- _Assigned task_
Please find every line below that includes "uvicorn" and report how many there are. Nothing else is needed.

(Change detection data)

···

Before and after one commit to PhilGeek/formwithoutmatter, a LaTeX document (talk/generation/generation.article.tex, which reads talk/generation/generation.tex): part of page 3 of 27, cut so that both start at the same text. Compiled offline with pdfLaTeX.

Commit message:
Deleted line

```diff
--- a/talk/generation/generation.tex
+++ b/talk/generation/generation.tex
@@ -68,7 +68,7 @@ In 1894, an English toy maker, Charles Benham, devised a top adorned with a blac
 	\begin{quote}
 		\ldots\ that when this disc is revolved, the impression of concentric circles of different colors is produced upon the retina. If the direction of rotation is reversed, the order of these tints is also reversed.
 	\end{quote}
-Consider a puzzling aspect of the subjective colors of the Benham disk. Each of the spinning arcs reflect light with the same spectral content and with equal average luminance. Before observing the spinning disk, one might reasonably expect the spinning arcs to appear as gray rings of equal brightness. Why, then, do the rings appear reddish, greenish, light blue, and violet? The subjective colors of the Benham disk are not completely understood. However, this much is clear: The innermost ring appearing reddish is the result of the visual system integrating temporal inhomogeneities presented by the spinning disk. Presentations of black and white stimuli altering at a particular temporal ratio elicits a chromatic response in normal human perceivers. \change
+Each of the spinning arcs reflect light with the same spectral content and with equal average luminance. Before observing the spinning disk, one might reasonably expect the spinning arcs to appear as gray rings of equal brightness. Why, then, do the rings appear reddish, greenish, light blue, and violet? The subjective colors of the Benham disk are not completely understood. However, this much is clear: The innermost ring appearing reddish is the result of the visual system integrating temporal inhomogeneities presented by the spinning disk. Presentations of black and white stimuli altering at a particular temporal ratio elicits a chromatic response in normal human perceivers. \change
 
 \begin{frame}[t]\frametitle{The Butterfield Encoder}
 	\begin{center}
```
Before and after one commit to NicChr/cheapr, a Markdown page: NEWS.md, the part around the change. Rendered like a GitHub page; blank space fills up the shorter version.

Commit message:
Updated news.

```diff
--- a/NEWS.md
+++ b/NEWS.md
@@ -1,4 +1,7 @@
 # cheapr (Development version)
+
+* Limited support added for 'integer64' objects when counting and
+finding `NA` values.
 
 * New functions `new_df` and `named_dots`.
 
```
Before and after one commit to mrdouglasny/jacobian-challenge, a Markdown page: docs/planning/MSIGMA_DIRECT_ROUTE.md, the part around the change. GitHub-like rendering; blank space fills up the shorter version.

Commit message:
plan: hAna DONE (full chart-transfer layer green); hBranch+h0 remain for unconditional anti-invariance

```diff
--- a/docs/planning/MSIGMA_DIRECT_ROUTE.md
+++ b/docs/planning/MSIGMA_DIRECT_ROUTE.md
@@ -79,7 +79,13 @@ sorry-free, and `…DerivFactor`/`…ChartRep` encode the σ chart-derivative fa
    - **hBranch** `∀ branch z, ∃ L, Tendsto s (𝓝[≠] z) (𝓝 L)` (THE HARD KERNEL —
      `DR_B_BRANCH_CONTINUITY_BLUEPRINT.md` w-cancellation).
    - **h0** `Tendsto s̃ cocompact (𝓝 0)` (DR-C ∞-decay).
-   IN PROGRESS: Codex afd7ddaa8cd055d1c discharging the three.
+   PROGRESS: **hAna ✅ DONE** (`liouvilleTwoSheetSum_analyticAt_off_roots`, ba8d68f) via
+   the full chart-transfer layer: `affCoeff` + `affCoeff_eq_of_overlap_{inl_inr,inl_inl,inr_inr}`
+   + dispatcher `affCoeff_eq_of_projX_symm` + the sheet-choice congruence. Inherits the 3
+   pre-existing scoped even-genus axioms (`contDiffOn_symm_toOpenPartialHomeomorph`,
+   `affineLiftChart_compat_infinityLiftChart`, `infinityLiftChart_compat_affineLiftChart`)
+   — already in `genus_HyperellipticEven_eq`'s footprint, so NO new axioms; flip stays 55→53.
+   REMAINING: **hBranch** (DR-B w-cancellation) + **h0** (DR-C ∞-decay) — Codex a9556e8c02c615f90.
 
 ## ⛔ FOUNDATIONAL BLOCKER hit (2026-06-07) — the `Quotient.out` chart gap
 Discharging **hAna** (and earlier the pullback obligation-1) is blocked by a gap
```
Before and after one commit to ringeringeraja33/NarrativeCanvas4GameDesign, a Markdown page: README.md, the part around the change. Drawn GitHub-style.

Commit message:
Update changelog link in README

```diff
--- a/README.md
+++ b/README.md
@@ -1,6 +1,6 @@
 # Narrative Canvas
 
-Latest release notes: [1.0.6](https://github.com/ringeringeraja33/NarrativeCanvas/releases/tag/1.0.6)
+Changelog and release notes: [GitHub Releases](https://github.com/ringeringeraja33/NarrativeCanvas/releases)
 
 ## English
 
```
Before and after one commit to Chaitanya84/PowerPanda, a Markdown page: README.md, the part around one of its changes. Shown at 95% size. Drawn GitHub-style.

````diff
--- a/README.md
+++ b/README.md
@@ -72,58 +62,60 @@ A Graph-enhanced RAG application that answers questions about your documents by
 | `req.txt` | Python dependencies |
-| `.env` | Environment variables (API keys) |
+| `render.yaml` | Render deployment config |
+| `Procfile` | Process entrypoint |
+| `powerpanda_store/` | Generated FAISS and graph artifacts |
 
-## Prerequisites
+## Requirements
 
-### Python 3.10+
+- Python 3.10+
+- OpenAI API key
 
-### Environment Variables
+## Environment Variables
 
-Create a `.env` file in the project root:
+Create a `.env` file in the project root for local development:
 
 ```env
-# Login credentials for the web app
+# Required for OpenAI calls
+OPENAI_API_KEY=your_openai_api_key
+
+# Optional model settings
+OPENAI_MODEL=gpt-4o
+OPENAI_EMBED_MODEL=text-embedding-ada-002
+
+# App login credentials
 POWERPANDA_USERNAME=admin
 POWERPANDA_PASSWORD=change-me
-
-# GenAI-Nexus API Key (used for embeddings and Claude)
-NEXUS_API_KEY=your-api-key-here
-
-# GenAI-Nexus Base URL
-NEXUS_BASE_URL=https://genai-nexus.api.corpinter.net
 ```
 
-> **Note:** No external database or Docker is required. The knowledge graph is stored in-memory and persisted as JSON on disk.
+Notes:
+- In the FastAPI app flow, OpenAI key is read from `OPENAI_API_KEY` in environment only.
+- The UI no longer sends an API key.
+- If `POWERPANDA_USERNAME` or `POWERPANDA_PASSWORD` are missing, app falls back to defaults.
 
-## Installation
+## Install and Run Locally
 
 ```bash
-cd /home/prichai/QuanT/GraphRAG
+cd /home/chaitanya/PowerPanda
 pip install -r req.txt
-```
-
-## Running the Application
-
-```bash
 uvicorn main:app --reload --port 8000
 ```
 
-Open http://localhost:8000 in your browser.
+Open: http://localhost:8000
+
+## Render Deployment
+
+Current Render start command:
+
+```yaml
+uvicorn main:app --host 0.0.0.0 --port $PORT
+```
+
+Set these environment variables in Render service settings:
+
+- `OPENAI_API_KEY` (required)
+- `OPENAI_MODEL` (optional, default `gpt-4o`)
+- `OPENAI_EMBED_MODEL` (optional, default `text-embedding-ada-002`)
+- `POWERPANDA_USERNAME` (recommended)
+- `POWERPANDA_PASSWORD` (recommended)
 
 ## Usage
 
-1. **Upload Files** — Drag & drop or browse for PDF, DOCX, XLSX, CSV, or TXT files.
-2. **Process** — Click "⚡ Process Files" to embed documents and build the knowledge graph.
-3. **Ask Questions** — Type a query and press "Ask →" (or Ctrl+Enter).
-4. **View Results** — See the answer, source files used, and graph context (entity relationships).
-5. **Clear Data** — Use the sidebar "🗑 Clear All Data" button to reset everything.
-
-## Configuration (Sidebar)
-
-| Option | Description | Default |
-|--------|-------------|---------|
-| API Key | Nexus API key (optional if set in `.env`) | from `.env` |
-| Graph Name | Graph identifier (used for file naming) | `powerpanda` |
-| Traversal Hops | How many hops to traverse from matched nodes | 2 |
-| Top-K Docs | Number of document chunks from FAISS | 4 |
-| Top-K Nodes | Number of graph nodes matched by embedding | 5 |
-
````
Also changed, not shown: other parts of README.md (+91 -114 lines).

···

- _Solution for this exercise_
2